Located in Florida’s capital city, the Tallahassee Regional Airport supports commercial airlines, corporate aviation, commuter and charter services, as well as a variety of private aviation activities. The airport recently installed surveillance cameras and digital video management systems along with an access control system, all to ensure a more efficient passenger security process. Also installed were card readers and control panels to restrict access to doors and gate access points throughout the facility. The fully integrated system keeps security personnel keenly aware of activities inside and around the perimeter of the facility.

Access control systems allow for security personnel to know who is in the facility. All of the security devices in the airport are centrally managed through the access control system.


A consulting firm and integrated systems company played a major role in the installation. Counter Technology, the consulting firm, advised the security team on the necessary specifications for a scalable system while Siemens Building Technologies, Inc. managed the installation and integration of new security equipment.

“The system truly works for us,” said David Pollard, superintendent of operations at Tallahassee Regional Airport. “It’s very user-friendly. Operators can easily acknowledge alarms, pull up cameras and investigate access histories, all at the click of a button.”

Installation managers were also on hand to help the airport relocate its operations center to better support its surveillance needs. The consulting firm and integrators played a key role in the project. Working in close collaboration with airport personnel, the integrator ensured a seamless transition for all monitors, video systems and other equipment.

“We wanted to partner with a company that could grow with us,” Pollard explained. “We laid out what we wanted and Counter Technology provided us with a great value. They were a steady hand through the whole process. Likewise, Siemens was very knowledgeable about resolving technical challenges and understanding our unique needs. It was a very positive experience.”

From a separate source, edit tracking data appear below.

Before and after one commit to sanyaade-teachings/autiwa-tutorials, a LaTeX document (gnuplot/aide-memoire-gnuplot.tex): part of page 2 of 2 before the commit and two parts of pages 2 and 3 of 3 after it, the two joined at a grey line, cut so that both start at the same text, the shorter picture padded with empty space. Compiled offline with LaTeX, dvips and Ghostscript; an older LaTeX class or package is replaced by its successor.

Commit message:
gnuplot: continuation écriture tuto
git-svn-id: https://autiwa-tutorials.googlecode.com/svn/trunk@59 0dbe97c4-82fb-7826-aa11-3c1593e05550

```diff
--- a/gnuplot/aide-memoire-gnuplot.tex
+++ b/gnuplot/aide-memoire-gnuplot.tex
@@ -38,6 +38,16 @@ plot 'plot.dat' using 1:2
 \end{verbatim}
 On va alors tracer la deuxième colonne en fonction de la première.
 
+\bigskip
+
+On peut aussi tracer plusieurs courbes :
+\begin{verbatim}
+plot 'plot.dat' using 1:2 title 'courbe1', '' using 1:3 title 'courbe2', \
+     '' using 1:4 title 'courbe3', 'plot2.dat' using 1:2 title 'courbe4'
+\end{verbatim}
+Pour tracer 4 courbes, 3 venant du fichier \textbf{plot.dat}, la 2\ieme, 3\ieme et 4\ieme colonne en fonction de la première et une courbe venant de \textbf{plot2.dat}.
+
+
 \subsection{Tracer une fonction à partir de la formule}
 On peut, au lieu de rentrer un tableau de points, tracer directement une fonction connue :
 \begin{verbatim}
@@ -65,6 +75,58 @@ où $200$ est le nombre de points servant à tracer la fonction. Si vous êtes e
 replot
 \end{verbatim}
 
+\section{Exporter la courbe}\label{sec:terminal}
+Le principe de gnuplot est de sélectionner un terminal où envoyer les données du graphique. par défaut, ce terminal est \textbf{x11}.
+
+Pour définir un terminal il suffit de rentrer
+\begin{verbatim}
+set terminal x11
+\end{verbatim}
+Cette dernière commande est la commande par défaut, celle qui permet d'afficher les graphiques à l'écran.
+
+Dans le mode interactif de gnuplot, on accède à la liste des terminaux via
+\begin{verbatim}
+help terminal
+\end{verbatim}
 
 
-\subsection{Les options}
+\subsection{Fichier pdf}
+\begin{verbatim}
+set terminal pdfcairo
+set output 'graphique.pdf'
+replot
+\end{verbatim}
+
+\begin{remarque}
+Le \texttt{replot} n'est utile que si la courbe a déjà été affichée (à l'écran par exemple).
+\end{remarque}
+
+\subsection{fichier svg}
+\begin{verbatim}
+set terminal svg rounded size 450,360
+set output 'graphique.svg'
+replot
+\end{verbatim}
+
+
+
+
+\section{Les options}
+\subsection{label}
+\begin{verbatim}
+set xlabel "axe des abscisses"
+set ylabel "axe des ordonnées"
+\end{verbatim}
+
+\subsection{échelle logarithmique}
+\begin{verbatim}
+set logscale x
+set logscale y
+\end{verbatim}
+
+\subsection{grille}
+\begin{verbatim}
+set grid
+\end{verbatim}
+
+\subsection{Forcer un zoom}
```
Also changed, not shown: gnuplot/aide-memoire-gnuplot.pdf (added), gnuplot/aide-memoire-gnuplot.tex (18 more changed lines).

Airport personnel have color-coded badges that quickly indicate authorized cleared employees from unauthorized employees.

Well-regarded technology

The consulting company evaluated available options and recommended a fully integrated system to include more than 50 surveillance cameras and digital video management systems, plus card readers and a combination of control panels. All of the security devices are centrally managed through the access control system.

With the new security system in place, airport personnel have far greater and immediate awareness of situations occurring at the site. “We can link video and alarms so that when doors are held open it automatically pulls the camera up to that specific location so our system operators can view where an alarm has been activated or suspicious activity is occurring,” Pollard said. “All of this is captured on our Intellex system so we have a live view of what’s happening, as well as a recorded view should it be needed as evidence in a future criminal proceeding.”

The staff sees business value in the new card system. “With our previous system, we had to call support for help with the simplest changes,” said Pollard. “We wanted greater flexibility. With the new card system in place, we’ve even improved our badging. For example, we now color code all of our badges by clearance area, so that security officers doing spot checks can easily identify if someone was not authorized to be in a particular area.”

A long-term partnership

Pollard is now considering a transition to multi-technology readers so the airport will be poised to meet emerging federal requirements. “We’ll move easily to proximity readers, and be set up if we need to use smart card technology in the future” said Pollard.

“We’re no longer working in isolation. Security continually works on new programs, features and system upgrades based on input from other airports, and we’ll be able to take advantage of these upgrades.”